In the sixth century, the great St. Benedict laid out this practice for his monks: They were to read, sing, chant, and meditate on the Psalms as the centerpiece for their daily liturgy. They needed to complete this cycle for all 150 Psalms every week! “Let us get up then,” says Benedict, “at long last, for the Scriptures rouse us when they say: It is high time for us to arise from sleep.” That’s the spirit with which I want to read the Psalms. It’s high time to begin again each morning.

And so I began with Psalm 1 again this morning. What a magnificent piece of holy writing! Look at this poem with me for a moment.

Happy is the one
who does not take the counsel of the wicked for a guide,
or follow the path that sinners tread,
or take his seat in the company of scoffers.
His delight is in the law of the Lord;
it is his meditation day and night.
He is like a tree
planted beside water channels;
it yields its fruit in season
and its foliage never fades.
So he too prospers in all he does.

The wicked are not like this;
rather they are like chaff driven by the wind.
When judgement comes, therefore, they will not stand firm,
nor will sinners in the assembly of the righteous.

The Lord watches over the way of the righteous,
but the way of the wicked is doomed.

Happy are those, we begin, who delight in the words of the Lord. That’s the premise, the promise, for those who mediate on those words day and night. Such meditation calls on us to slowdown in our reading. Let’s take time as if we are eating a wonderful meal. By practicing this discipline, we guard against taking other paths that are dead ends, diversions, bankrupt, dried up. If we take these other paths, the wind blows us around like so much debris or dust. We become the scoffers.

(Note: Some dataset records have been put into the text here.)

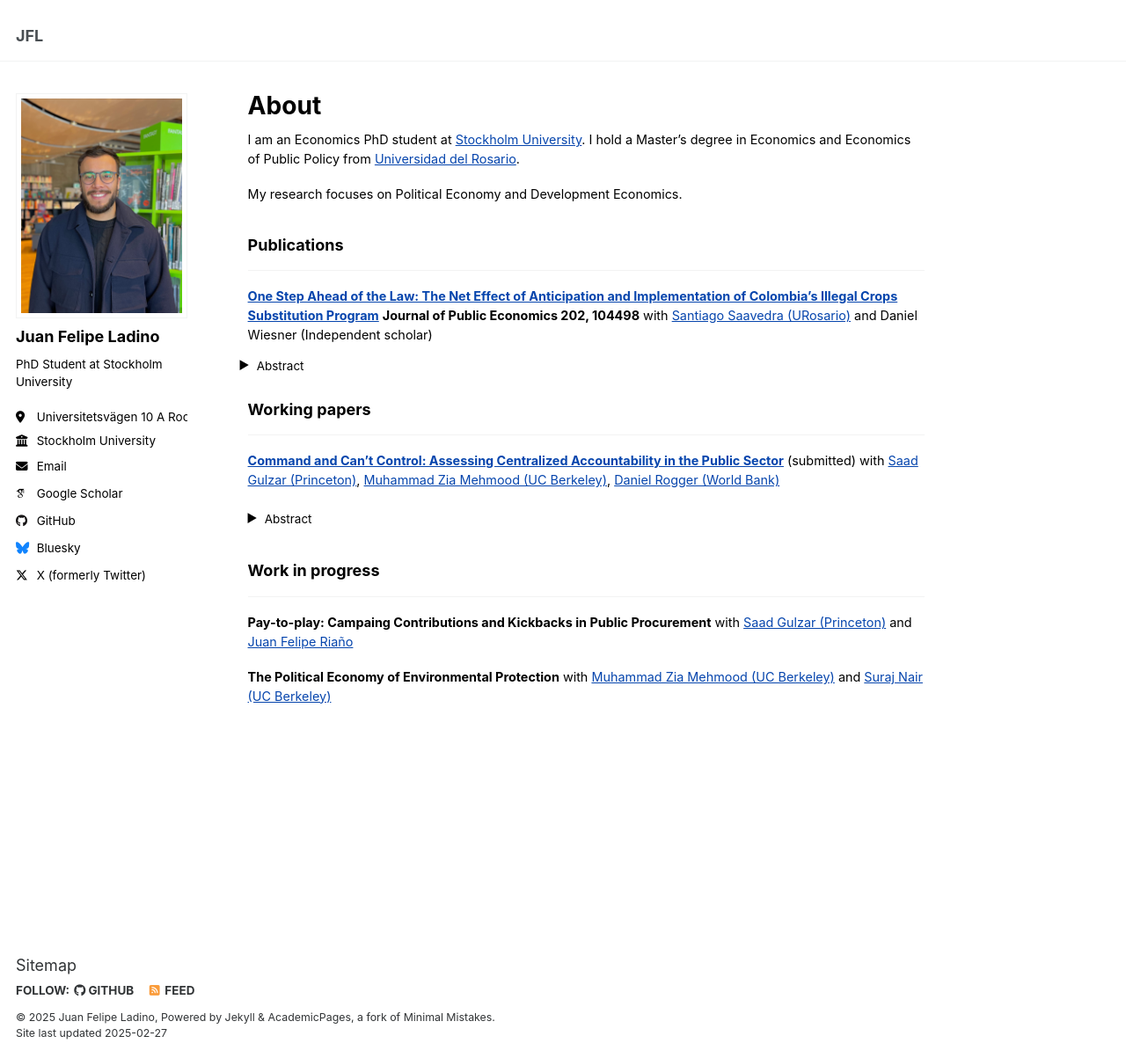
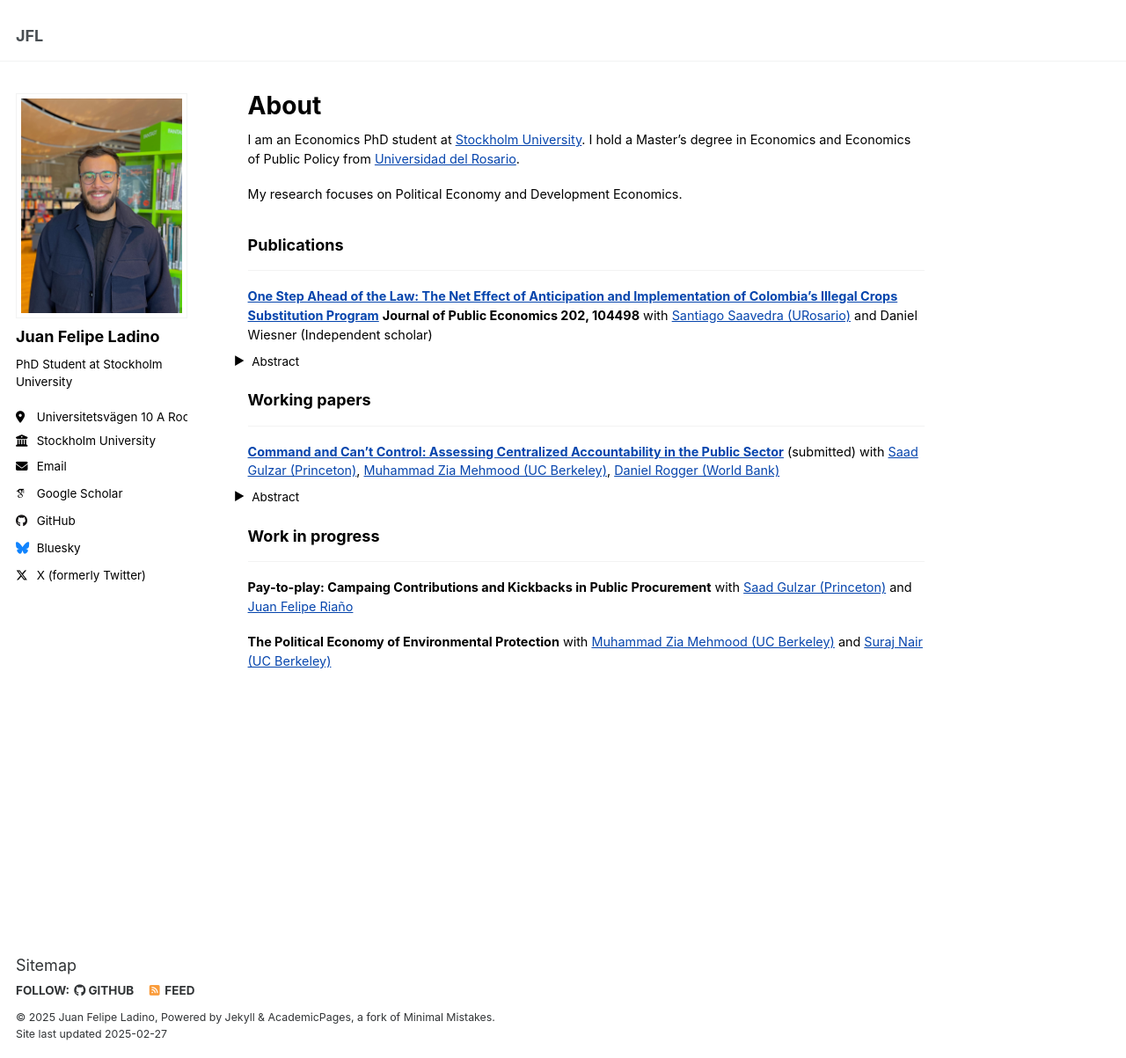
Before and after one commit to juanfladino/juanfladino.github.io, a Jekyll site: the page built from _pages/about.md, in a window 1280 px wide and 1203 px high. Shown: the whole window at 88% size. Built offline with Jekyll 4.4.1, drawn with Linux system fonts in a browser that asks for light colours; some web fonts are replaced.

Commit message:
Update about.md

```diff
--- a/_pages/about.md
+++ b/_pages/about.md
@@ -15,12 +15,12 @@ My research focuses on Political Economy and Development Economics.
 -------------------------
 
 [**One Step Ahead of the Law: The Net Effect of Anticipation and Implementation of Colombia's Illegal Crops Substitution Program**](https://www.sciencedirect.com/science/article/pii/S0047272721001341) **Journal of Public Economics 202, 104498** with [Santiago Saavedra (URosario)](https://sites.google.com/view/santiago-saavedra/home) and Daniel Wiesner (Independent scholar)
-<details style="margin: -0.5em;"><summary><small>Abstract</small></summary><small>Pre-announced policies often generate unintended consequences due to individuals’ acting to take advantage of the policy conditions. Little is known about the extent to which unintended consequences from the early announcement of a policy can be larger than the implementation effect, especially in contexts of weak state capacity. We use detailed 1 km grid square data on coca cultivation to estimate the net effect of the announcement and implementation of coca crop substitution payments in Colombia. Our fine-grain data also enable us to estimate geographical spillovers of the program to non-targeted neighboring areas. Using a difference-in-differences empirical strategy, we find that program recipients reduced coca acreage. Surprisingly, the reduction in neighboring grid areas is of a similar magnitude. However, the effectiveness was reduced by half, because farmers increased coca cultivation in order to be eligible for the program after the announcement and before implementation. But the policy’s net effect is negative: due to weak state capacity, the program could not be implemented in every region of the country.</small></details>
+<details style="margin: -0.8em;"><summary><small>Abstract</small></summary><small>Pre-announced policies often generate unintended consequences due to individuals’ acting to take advantage of the policy conditions. Little is known about the extent to which unintended consequences from the early announcement of a policy can be larger than the implementation effect, especially in contexts of weak state capacity. We use detailed 1 km grid square data on coca cultivation to estimate the net effect of the announcement and implementation of coca crop substitution payments in Colombia. Our fine-grain data also enable us to estimate geographical spillovers of the program to non-targeted neighboring areas. Using a difference-in-differences empirical strategy, we find that program recipients reduced coca acreage. Surprisingly, the reduction in neighboring grid areas is of a similar magnitude. However, the effectiveness was reduced by half, because farmers increased coca cultivation in order to be eligible for the program after the announcement and before implementation. But the policy’s net effect is negative: due to weak state capacity, the program could not be implemented in every region of the country.</small></details>
 
 ### Working papers
 -------------------------
 [**Command and Can't Control: Assessing Centralized Accountability in the Public Sector**](http://juanfladino.github.io/files/Gulzar_etal_2025_CommandAndControl.pdf) (submitted) with [Saad Gulzar (Princeton)](https://saadgulzar.com/), [Muhammad Zia Mehmood (UC Berkeley)](https://www.ziamehmood.com/), [Daniel Rogger (World Bank)](https://www.danrogger.com/)
-<details><summary><small>Abstract</small></summary><small>A long-established approach to management in government has been the transmission of information up a hierarchy, centralized decision-making, and centralized accountability; colloquially known as `command and control'. This paper examines the effectiveness of a centralized accountability system implemented at scale in Punjab, Pakistan. The scheme automatically identified poorly performing jurisdictions for the attention of central management. We find that greater flagging and corresponding de facto punishments had negligible impact on school or student outcomes. We use detailed data on key elements of the education production function to show that command-and-control approaches to managing the general public sector do not induce bureaucratic action towards improvements in government performance.</small></details>
+<details style="margin: -0.8em;"><summary><small>Abstract</small></summary><small>A long-established approach to management in government has been the transmission of information up a hierarchy, centralized decision-making, and centralized accountability; colloquially known as `command and control'. This paper examines the effectiveness of a centralized accountability system implemented at scale in Punjab, Pakistan. The scheme automatically identified poorly performing jurisdictions for the attention of central management. We find that greater flagging and corresponding de facto punishments had negligible impact on school or student outcomes. We use detailed data on key elements of the education production function to show that command-and-control approaches to managing the general public sector do not induce bureaucratic action towards improvements in government performance.</small></details>
 
 ### Work in progress
 -------------------------
```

No, if we take the path of meditating through God’s words, early in the morning, daily in fact, we are like a tree planted beside a stream of water. We sink roots down deeply. We are nourished by the water deep beneath the surface. We become sturdy, poised, unshaken when the winds blow. We blossom. We flourish. We bear fruit. Our leaves won’t wither and blow away.

The Psalmist says we will prosper in all we do. Sometimes we have distorted this word. We scoff at those who practice what is called the prosperity gospel. Resting on what our society values, almost above all else, we sometimes think prosperity is all about money and material possessions, as if that’s the promise. As I read the Scriptures there is nothing necessarily damaging about wealth, only if we begin to equate human flourishing with being wealthy. In my reading of this Psalm, we who follow the words of the Lord will prosper, no matter our fate with money. I think this is true, though it takes a lot of meditating on the words of God to reorient ourselves in this way. But this is real prosperity.

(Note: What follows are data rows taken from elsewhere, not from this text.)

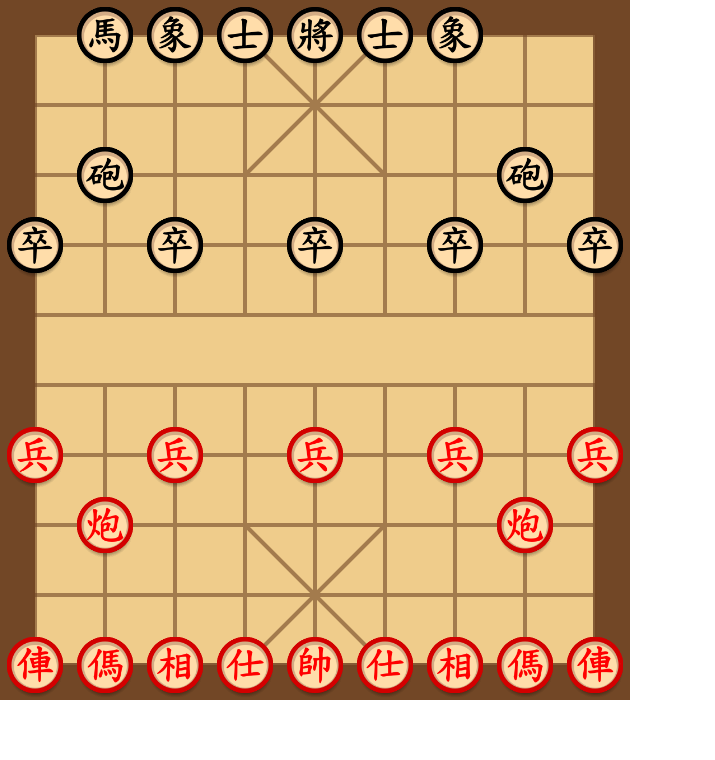
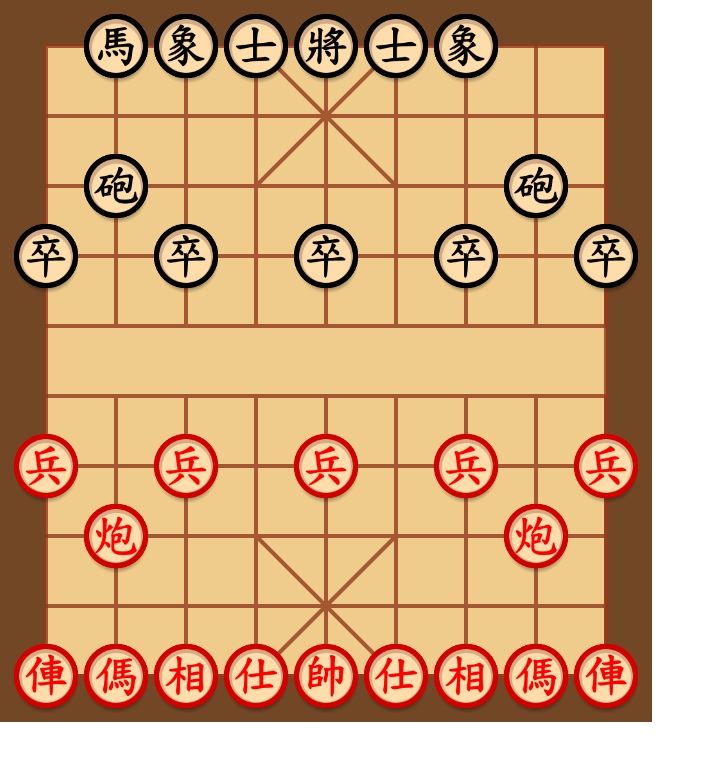
Before and after one commit to CornyCodingCorn/XiangQi, a React (Create React App) app in the folder my-app/: page / in a window 1280 px wide. Shown: the top 760 px of the page, without its empty margins (0-715 px from the left). Built offline with nearby package versions, Linux system fonts and the light colour scheme.

Commit message:
Format the codes

```diff
--- a/my-app/src/App.tsx
+++ b/my-app/src/App.tsx
@@ -1,25 +1,24 @@
-import './App.css';
-import Piece, { PieceType } from './gameplay/Piece';
-import ImagesCollection from './resources/ImagesCollection';
-import * as React from 'react';
-import Board from './gameplay/Board';
+import "./App.css";
+import Piece, { PieceType } from "./gameplay/Piece";
+import ImagesCollection from "./resources/ImagesCollection";
+import * as React from "react";
+import Board from "./gameplay/Board";
 
 const BOARD_COLOR = 0xefcc8b;
 const PAD_COLOR = 0x724726;
-const LINE_COLOR = 0x724726;
+const OUTER_PAD_COLOR = 0x522706;
+const LINE_COLOR = 0x933a1b;
 const LINE_THICKNESS = 4;
 
-export interface IAppProps {
+export interface IAppProps {}
 
-}
-
-export interface IAppState {
-
-}
+export interface IAppState {}
 
 export default class App extends React.Component<IAppProps> {
 	private _isLoaded: boolean = false;
-  public get isLoaded(): boolean { return this._isLoaded; }
+	public get isLoaded(): boolean {
+		return this._isLoaded;
+	}
 
 	public render() {
 		ImagesCollection.init(() => {
@@ -31,31 +30,31 @@ export default class App extends React.Component<IAppProps> {
 		if (this._isLoaded) {
 			component = (
 				<div>
-          <Board  isFlipped={false}
+					<Board
+						isFlipped={false}
 						lineThickness={LINE_THICKNESS}
-                  lineOpacity={0.6}
+						lineOpacity={0.8}
 						boardColor={BOARD_COLOR}
-                  padColor={PAD_COLOR} lineColor={LINE_COLOR}
-                  horizontalPadding={35}
-                  verticalPadding={35}
-                  pieceSize={56}
+						padColor={PAD_COLOR}
+						outerPadColor={OUTER_PAD_COLOR}
+						outerPadPercentage={0.15}
+						lineColor={LINE_COLOR}
+						horizontalPadding={46}
+						verticalPadding={46}
+						pieceSize={64}
 						cellWidth={70}
-                  cellHeight={70}/>
+						cellHeight={70}
+					/>
 				</div>
 			);
-    }
-    else {
+		} else {
 			let style: React.CSSProperties = {
-        backgroundColor: 'red',
+				backgroundColor: "red",
 				width: 200,
-        height: 200
-      }
+				height: 200,
+			};
 
-      component = (
-        <div style={style}>
-
-        </div>
-      )
+			component = <div style={style}></div>;
 		}
 
 		return component;
--- a/my-app/src/gameplay/Board.tsx
+++ b/my-app/src/gameplay/Board.tsx
@@ -1,12 +1,10 @@
-import * as React from 'react';
-import Color from '../utils/Color';
-import UtilsColor from '../utils/Color';
-import { getEnumFromStr } from '../utils/enum';
-import { BgCanvas, IBgCanvasProps, IBgCanvasStates } from './BgCanvas';
-import { BoardBase, BoardConst } from './common/BoardBase';
-import Piece, { PieceType } from './Piece';
+import * as React from "react";
+import { BgCanvas, IBgCanvasProps, IBgCanvasStates } from "./BgCanvas";
+import { BoardBase, BoardConst } from "./common/BoardBase";
+import { IOverlayProps, IOverlayStates } from "./Overlay";
+import Piece, { PieceType } from "./Piece";
 
-export interface IBoardProps extends IBgCanvasProps {
+export interface IBoardProps extends IBgCanvasProps, IOverlayProps {
 	boardFEN?: string;
 
 	pieceSize?: number;
@@ -14,7 +12,7 @@ export interface IBoardProps extends IBgCanvasProps {
 	isFlipped?: boolean;
 }
 
-export interface IBoardState extends IBgCanvasStates {
+export interface IBoardState extends IBgCanvasStates, IOverlayStates {
 	board: string;
 
 	pieceSize: number;
@@ -35,45 +33,44 @@ export default class Board extends BoardBase<IBoardProps, IBoardState> {
 			...this.state,
 			board: "",
 			isFlipped: this.props.isFlipped || false,
-      pieceSize: this.props.pieceSize || Piece.DEFAULT_SIZE
-    }
+			pieceSize: this.props.pieceSize || Piece.DEFAULT_SIZE,
+		};
 	}
 
-  public componentWillUnmount() {
-
-  }
+	public componentWillUnmount() {}
 	public componentDidMount() {
 		this._createBoard("");
 	}
 
 	public render() {
-    let pieces:JSX.Element[] = this._createPieces();
+		let pieces: JSX.Element[] = this._createPieces();
 
 		let boardStyle: React.CSSProperties = {
-      position: 'relative',
+			position: "relative",
 			width: BoardBase.boardWidth,
 			height: BoardBase.boardHeight,
-    }
+		};
 
 		let playArea: React.CSSProperties = {
-      position: 'absolute',
+			position: "absolute",
 			top: this.state.verticalPadding,
 			left: this.state.horizontalPadding,
 			width: BoardBase.playAreaWidth,
-      height: BoardBase.playAreaHeight
-    }
+			height: BoardBase.playAreaHeight,
+		};
 
 		let bg = React.createElement(BgCanvas, {
 			...this.props,
-      key: 'background',
-      ref: (c) => {this._bg = c}
+			key: "background",
+			ref: (c) => {
+				this._bg = c;
+			},
 		});
 
 		return (
 			<div style={boardStyle}>
 				{bg}
-        <div key={"playArea"}
-             style={playArea}>
+				<div key={"playArea"} style={playArea}>
 					{pieces}
 				</div>
 			</div>
@@ -96,21 +93,19 @@ export default class Board extends BoardBase<IBoardProps, IBoardState> {
 			"RHEAKAEHR";
 
 		this.setState((prevState) => ({
-      board: str
+			board: str,
 		}));
 	}
 
 	private _createPieces(): JSX.Element[] {
-    if (this._bg === null)
-      return [];
+		if (this._bg === null) return [];
 
-    let pieces:JSX.Element[] = [];
+		let pieces: JSX.Element[] = [];
 		this._pieceCollection = [];
 
 		for (let i = 0; i < this.state.board.length; i++) {
 			let char = this.state.board[i];
-      if (char == '0')
-        continue;
+			if (char == "0") continue;
 
 			let type: PieceType = char.toLowerCase() as PieceType;
 			let isRed = char === char.toUpperCase();
@@ -133,9 +128,9 @@ export default class Board extends BoardBase<IBoardProps, IBoardState> {
 					type: type,
 					isRed: isRed,
 					ref: this._addPieceToCollection,
-          onMouseDown: this._selectPiece
-        })
-      )
+					onMouseDown: this._selectPiece,
+				}),
+			);
 		}
 
 		return pieces;
@@ -147,20 +142,17 @@ export default class Board extends BoardBase<IBoardProps, IBoardState> {
 
 		// Send the string to the server to check for valid path,
 		// Send format: xchary
-    // Recieve format: pos1/pos2/pos3/pos4/.. Each pos is just x and y and each is 1 digit
+		// Receive format: pos1/pos2/pos3/pos4/.. Each pos is just x and y and each is 1 digit
 
-    let recievedStr = "";
-    let validPaths = recievedStr.split("/");
-
-
-  }
+		let receivedStr = "";
+		let validPaths = receivedStr.split("/");
+	};
 
 	private _addPieceToCollection = (piece: Piece | null) => {
-    if (piece === null)
-      return;
+		if (piece === null) return;
 
 		this._pieceCollection.push(piece);
-  }
+	};
 }
 
 /**
--- a/my-app/src/gameplay/Piece.tsx
+++ b/my-app/src/gameplay/Piece.tsx
@@ -1,17 +1,17 @@
-import * as React from 'react';
-import ImagesCollection from '../resources/ImagesCollection';
-import * as Sprites from '../resources/pieces/Index'
-import EventHandler from '../utils/EventHandler';
-import Draggable from 'react-draggable';
+import * as React from "react";
+import ImagesCollection from "../resources/ImagesCollection";
+import * as Sprites from "../resources/pieces/Index";
+import EventHandler from "../utils/EventHandler";
+import Draggable from "react-draggable";
 
 export enum PieceType {
-  King = 'k',
-  Advisor = 'a',
-  Elephant = 'e',
-  Rook = 'r',
-  Cannon = 'c',
-  Horse = 'h',
-  Pawn = 'p'
+	King = "k",
+	Advisor = "a",
+	Elephant = "e",
+	Rook = "r",
+	Cannon = "c",
+	Horse = "h",
+	Pawn = "p",
 }
 
 export interface IPieceProps {
@@ -48,7 +48,7 @@ export interface IPieceState {
 }
 
 export default class Piece extends React.Component<IPieceProps, IPieceState> {
-  public static readonly DEFAULT_SIZE = 64
+	public static readonly DEFAULT_SIZE = 64;
 	public static readonly DEFAULT_SHADOW_PAD = 0.5;
 	public static readonly DEFAULT_CLIP_HEIGHT = 150;
 	public static readonly DEFAULT_CLIP_WIDTH = 100;
@@ -64,7 +64,7 @@ export default class Piece extends React.Component<IPieceProps, IPieceState> {
 		this._useImage = value;
 		this._instances.forEach((value) => {
 			value.forceUpdate();
-    })
+		});
 	}
 
 	private _canvas: HTMLCanvasElement | null = null;
@@ -72,15 +72,15 @@ export default class Piece extends React.Component<IPieceProps, IPieceState> {
 	constructor(props: IPieceProps) {
 		super(props);
 		this.state = {
-      x: props.x                    || 0,
-      y: props.y                    || 0,
-      size: props.size              || Piece.DEFAULT_SIZE,
-      shadowPad: props.shadowPad    || Piece.DEFAULT_SHADOW_PAD,
-      isRed: props.isRed            || false,
-      clipWidth: props.clipWidth    || Piece.DEFAULT_CLIP_WIDTH,
-      clipHeight: props.clipHeight  || Piece.DEFAULT_CLIP_HEIGHT,
-      type: props.type              || PieceType.King
-    }
+			x: props.x || 0,
+			y: props.y || 0,
+			size: props.size || Piece.DEFAULT_SIZE,
+			shadowPad: props.shadowPad || Piece.DEFAULT_SHADOW_PAD,
+			isRed: props.isRed || false,
+			clipWidth: props.clipWidth || Piece.DEFAULT_CLIP_WIDTH,
+			clipHeight: props.clipHeight || Piece.DEFAULT_CLIP_HEIGHT,
+			type: props.type || PieceType.King,
+		};
 	}
 
 	public componentDidMount() {
@@ -90,46 +90,44 @@ export default class Piece extends React.Component<IPieceProps, IPieceState> {
 	public componentWillUnmount() {
 		var index = Piece._instances.findIndex((element) => {
 			return element === this;
-    })
+		});
 
 		Piece._instances.splice(index, 1);
 	}
 
 	public render() {
-    let style : React.CSSProperties = {
-      left: `${this.state.x * 100 / (Piece.BOARD_COL- 1)}%`,
-      top: `${this.state.y * 100 / (Piece.BOARD_ROW - 1)}%`,
-      transform: 'translate(-50%, -50%)',
-      position: 'absolute'
-    }
+		let style: React.CSSProperties = {
+			left: `${(this.state.x * 100) / (Piece.BOARD_COL - 1)}%`,
+			top: `${(this.state.y * 100) / (Piece.BOARD_ROW - 1)}%`,
+			transform: "translate(-50%, -50%)",
+			position: "absolute",
+		};
 
 		return (
 			<canvas
 				style={style}
 				onMouseUp={() => this._handleMouseUp()}
 				onMouseDown={() => this._handleMouseDown()}
-      ref={c => this._initCanvas(c)}
+				ref={(c) => this._initCanvas(c)}
 				width={this.state.size}
-      height={this.state.size * (1 + this.state.shadowPad)}/>
+				height={this.state.size * (1 + this.state.shadowPad)}
+			/>
 		);
 	}
 
 	private _handleMouseUp(): void {
-    if (this.props.onMouseUp === undefined)
-      return;
+		if (this.props.onMouseUp === undefined) return;
 
 		this.props.onMouseUp(this);
 	}
 	private _handleMouseDown(): void {
-    if (this.props.onMouseDown === undefined)
-      return;
+		if (this.props.onMouseDown === undefined) return;
 
 		this.props.onMouseDown(this);
 	}
 
 	private _initCanvas(canvas: HTMLCanvasElement | null) {
-    if (canvas == null)
-      return;
+		if (canvas == null) return;
 
 		this._canvas = canvas;
 		let context = canvas.getContext("2d");
@@ -165,15 +163,22 @@ export default class Piece extends React.Component<IPieceProps, IPieceState> {
 			}
 
 			let img = ImagesCollection.getImage(url);
-      if (img === null)
-        return;
+			if (img === null) return;
 
-      let offsetX = (this.state.isRed ? 0 : this.state.clipWidth * 2)
-       + (Piece._useImage ? this.state.clipWidth : 0);
-      context.drawImage(img,
-        offsetX, 0, this.state.clipWidth, this.state.clipHeight,
-        0, 0, this.state.size, this.state.size * (1 + this.state.shadowPad)
-      )
+			let offsetX =
+				(this.state.isRed ? 0 : this.state.clipWidth * 2) +
+				(Piece._useImage ? this.state.clipWidth : 0);
+			context.drawImage(
+				img,
+				offsetX,
+				0,
+				this.state.clipWidth,
+				this.state.clipHeight,
+				0,
+				0,
+				this.state.size,
+				this.state.size * (1 + this.state.shadowPad),
+			);
 		}
 	}
 }
```
Also changed, not shown: my-app/src/gameplay/Overlay.tsx (+10 -9 lines), my-app/src/gameplay/PosibleMove.tsx (added, +9 -0 lines). Lines whose indentation alone changed are shown as unchanged.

When I think about all the winds blowing around us these days, I yearn to be like this tree planted beside the living stream. When I think about the tugs toward a shallow, confused, even hateful life, I want roots that tap deeply into nourishing waters. I long to be nourished so that I may nourish others. There are a lot of things that threaten to pull me off this path, but, no, I want to be that tree, planted by the flowing water.

For me, as with the ancients, it all begins early in the morning, meditating on these very words. These words create holy space. When we grow quiet enough in this space, God chooses to come close. Then we are awakened. Yes, indeed, then “it is high time for us to arise from sleep,” open our eyes, reorient our yearnings, and stand poised like a tree planted beside the waters. I long to be more like this tree standing strong, content, nourished and nourishing, beside the deep waters.